▶ _EXERCISE AIM_:
Where a line below includes the word "LastUpdated", copy that line.

▶ _ENTRIES SHOWN_:
=== Section Start ===

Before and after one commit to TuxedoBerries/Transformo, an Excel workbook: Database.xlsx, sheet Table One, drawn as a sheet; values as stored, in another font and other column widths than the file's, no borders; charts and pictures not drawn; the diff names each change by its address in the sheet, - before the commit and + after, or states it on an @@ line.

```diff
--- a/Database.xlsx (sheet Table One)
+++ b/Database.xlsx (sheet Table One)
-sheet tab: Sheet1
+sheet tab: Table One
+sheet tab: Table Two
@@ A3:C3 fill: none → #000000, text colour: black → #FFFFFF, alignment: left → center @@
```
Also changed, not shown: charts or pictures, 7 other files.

=== Section End ===
=== Section Start ===

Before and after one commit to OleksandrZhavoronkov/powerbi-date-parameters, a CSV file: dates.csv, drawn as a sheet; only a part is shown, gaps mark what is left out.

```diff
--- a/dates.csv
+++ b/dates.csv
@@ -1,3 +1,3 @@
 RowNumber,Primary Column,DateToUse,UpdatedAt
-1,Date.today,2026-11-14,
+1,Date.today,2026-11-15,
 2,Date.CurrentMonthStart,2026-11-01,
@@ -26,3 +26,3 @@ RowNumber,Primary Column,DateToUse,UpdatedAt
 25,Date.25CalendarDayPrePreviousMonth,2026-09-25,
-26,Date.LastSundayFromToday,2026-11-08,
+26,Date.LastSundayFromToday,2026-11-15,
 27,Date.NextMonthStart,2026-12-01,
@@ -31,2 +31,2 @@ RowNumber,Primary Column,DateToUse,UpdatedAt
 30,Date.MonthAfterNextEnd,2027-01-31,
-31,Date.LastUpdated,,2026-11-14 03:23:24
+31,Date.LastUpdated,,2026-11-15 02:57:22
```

=== Section End ===

▶ _OUTPUT FOR THIS TASK_:
-31,Date.LastUpdated,,2026-11-14 03:23:24
+31,Date.LastUpdated,,2026-11-15 02:57:22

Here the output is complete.